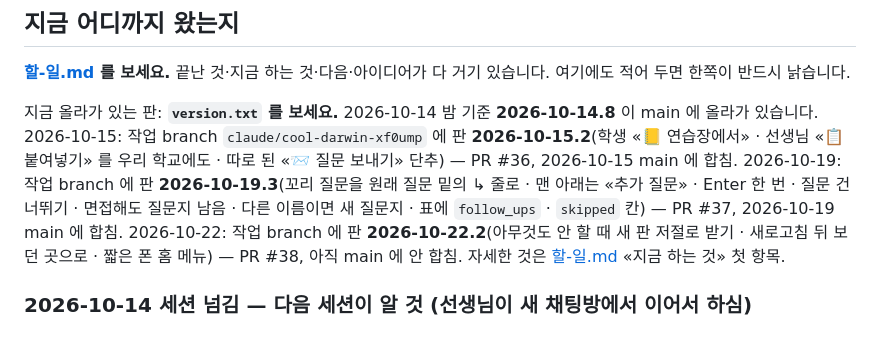
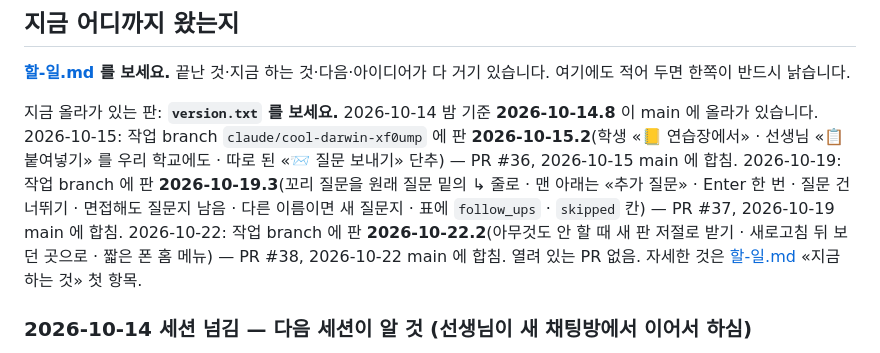
Before and after one commit to 08hwichemi/interview-on, a Markdown page: docs/이어서-작업하기.md, the part around the change. Drawn GitHub-style.

```diff
--- a/docs/이어서-작업하기.md
+++ b/docs/이어서-작업하기.md
@@ -17,7 +17,7 @@ docs/할-일.md 의 "지금 하는 것" 부터 이어서 작업하자.
 지금 올라가 있는 판: **`version.txt` 를 보세요.** 2026-10-14 밤 기준 **2026-10-14.8** 이 main 에 올라가 있습니다.
 2026-10-15: 작업 branch `claude/cool-darwin-xf0ump` 에 판 **2026-10-15.2**(학생 «📒 연습장에서» · 선생님 «📋 붙여넣기» 를 우리 학교에도 · 따로 된 «📨 질문 보내기» 단추) — PR #36, 2026-10-15 main 에 합침.
 2026-10-19: 작업 branch 에 판 **2026-10-19.3**(꼬리 질문을 원래 질문 밑의 ↳ 줄로 · 맨 아래는 «추가 질문» · Enter 한 번 · 질문 건너뛰기 · 면접해도 질문지 남음 · 다른 이름이면 새 질문지 · 표에 `follow_ups` · `skipped` 칸) — PR #37, 2026-10-19 main 에 합침.
-2026-10-22: 작업 branch 에 판 **2026-10-22.2**(아무것도 안 할 때 새 판 저절로 받기 · 새로고침 뒤 보던 곳으로 · 짧은 폰 홈 메뉴) — PR #38, 아직 main 에 안 합침. 자세한 것은 [할-일.md](할-일.md) «지금 하는 것» 첫 항목.
+2026-10-22: 작업 branch 에 판 **2026-10-22.2**(아무것도 안 할 때 새 판 저절로 받기 · 새로고침 뒤 보던 곳으로 · 짧은 폰 홈 메뉴) — PR #38, 2026-10-22 main 에 합침. 열려 있는 PR 없음. 자세한 것은 [할-일.md](할-일.md) «지금 하는 것» 첫 항목.
 
 ### 2026-10-14 세션 넘김 — 다음 세션이 알 것 (선생님이 새 채팅방에서 이어서 하심)
 
```
Also changed, not shown: docs/할-일.md (+4 -4 lines).
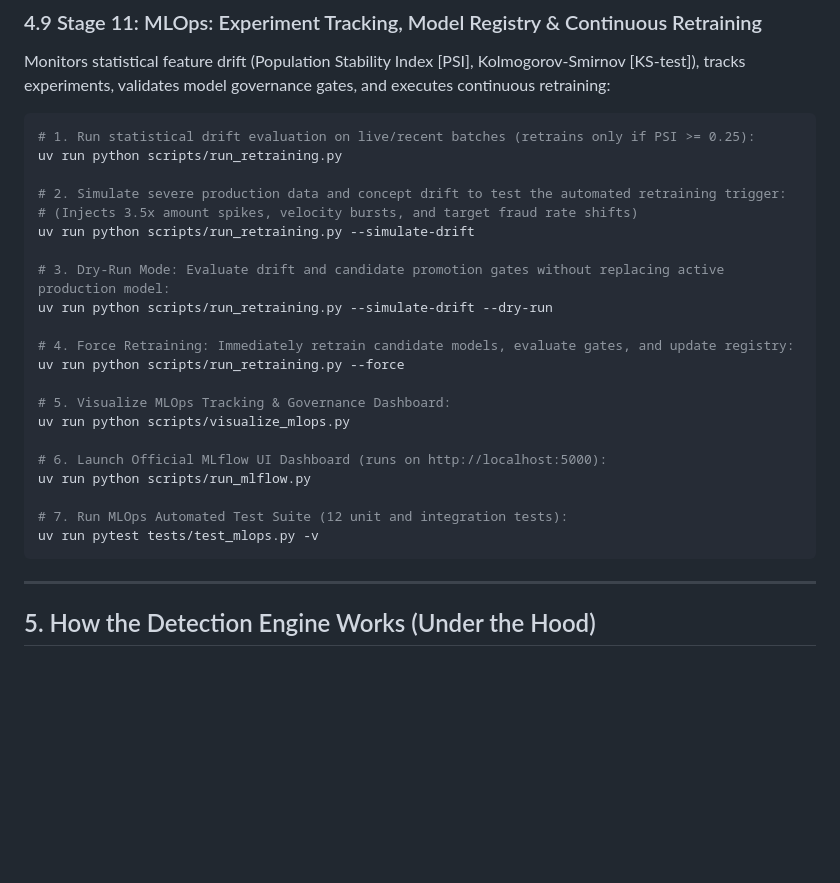
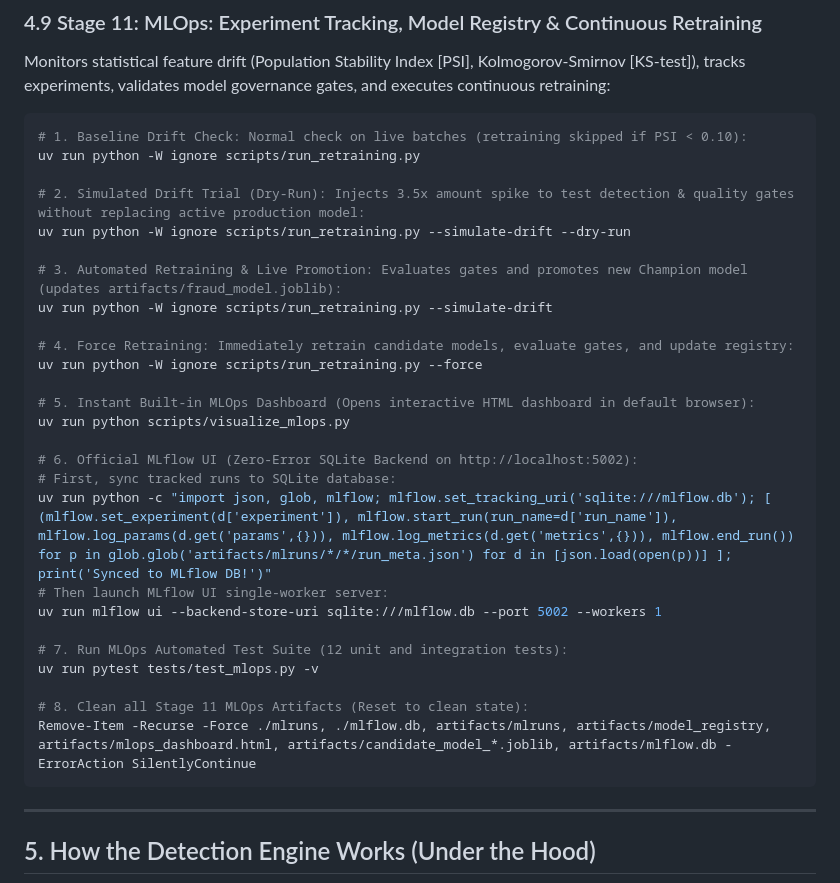
Before and after one commit to abubinfahd/realtime-fraud-detection, a Markdown page: README.md, the part around the change. Drawn GitHub-style; blank space fills up the shorter version.

Commit message:
docs(stage-11): update README with step-by-step drift simulation and MLflow SQLite runbook

````diff
--- a/README.md
+++ b/README.md
@@ -310,27 +310,32 @@ uv run python scripts/chaos_test.py --mock
 ### 4.9 Stage 11: MLOps: Experiment Tracking, Model Registry & Continuous Retraining
 Monitors statistical feature drift (Population Stability Index [PSI], Kolmogorov-Smirnov [KS-test]), tracks experiments, validates model governance gates, and executes continuous retraining:
 ```bash
-# 1. Run statistical drift evaluation on live/recent batches (retrains only if PSI >= 0.25):
-uv run python scripts/run_retraining.py
+# 1. Baseline Drift Check: Normal check on live batches (retraining skipped if PSI < 0.10):
+uv run python -W ignore scripts/run_retraining.py
 
-# 2. Simulate severe production data and concept drift to test the automated retraining trigger:
-# (Injects 3.5x amount spikes, velocity bursts, and target fraud rate shifts)
-uv run python scripts/run_retraining.py --simulate-drift
+# 2. Simulated Drift Trial (Dry-Run): Injects 3.5x amount spike to test detection & quality gates without replacing active production model:
+uv run python -W ignore scripts/run_retraining.py --simulate-drift --dry-run
 
-# 3. Dry-Run Mode: Evaluate drift and candidate promotion gates without replacing active production model:
-uv run python scripts/run_retraining.py --simulate-drift --dry-run
+# 3. Automated Retraining & Live Promotion: Evaluates gates and promotes new Champion model (updates artifacts/fraud_model.joblib):
+uv run python -W ignore scripts/run_retraining.py --simulate-drift
 
 # 4. Force Retraining: Immediately retrain candidate models, evaluate gates, and update registry:
-uv run python scripts/run_retraining.py --force
+uv run python -W ignore scripts/run_retraining.py --force
 
-# 5. Visualize MLOps Tracking & Governance Dashboard:
+# 5. Instant Built-in MLOps Dashboard (Opens interactive HTML dashboard in default browser):
 uv run python scripts/visualize_mlops.py
 
-# 6. Launch Official MLflow UI Dashboard (runs on http://localhost:5000):
-uv run python scripts/run_mlflow.py
+# 6. Official MLflow UI (Zero-Error SQLite Backend on http://localhost:5002):
+# First, sync tracked runs to SQLite database:
+uv run python -c "import json, glob, mlflow; mlflow.set_tracking_uri('sqlite:///mlflow.db'); [ (mlflow.set_experiment(d['experiment']), mlflow.start_run(run_name=d['run_name']), mlflow.log_params(d.get('params',{})), mlflow.log_metrics(d.get('metrics',{})), mlflow.end_run()) for p in glob.glob('artifacts/mlruns/*/*/run_meta.json') for d in [json.load(open(p))] ]; print('Synced to MLflow DB!')"
+# Then launch MLflow UI single-worker server:
+uv run mlflow ui --backend-store-uri sqlite:///mlflow.db --port 5002 --workers 1
 
 # 7. Run MLOps Automated Test Suite (12 unit and integration tests):
 uv run pytest tests/test_mlops.py -v
+
+# 8. Clean all Stage 11 MLOps Artifacts (Reset to clean state):
+Remove-Item -Recurse -Force ./mlruns, ./mlflow.db, artifacts/mlruns, artifacts/model_registry, artifacts/mlops_dashboard.html, artifacts/candidate_model_*.joblib, artifacts/mlflow.db -ErrorAction SilentlyContinue
 ```
 
 ---
````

·····

◆ Brief ◆
Which of the lines in the data hold the string "작업하기"? Report each of them by copying it.

◆ Result for this exercise ◆
Before and after one commit to 08hwichemi/interview-on, a Markdown page: docs/이어서-작업하기.md, the part around the change. Drawn GitHub-style.
--- a/docs/이어서-작업하기.md
+++ b/docs/이어서-작업하기.md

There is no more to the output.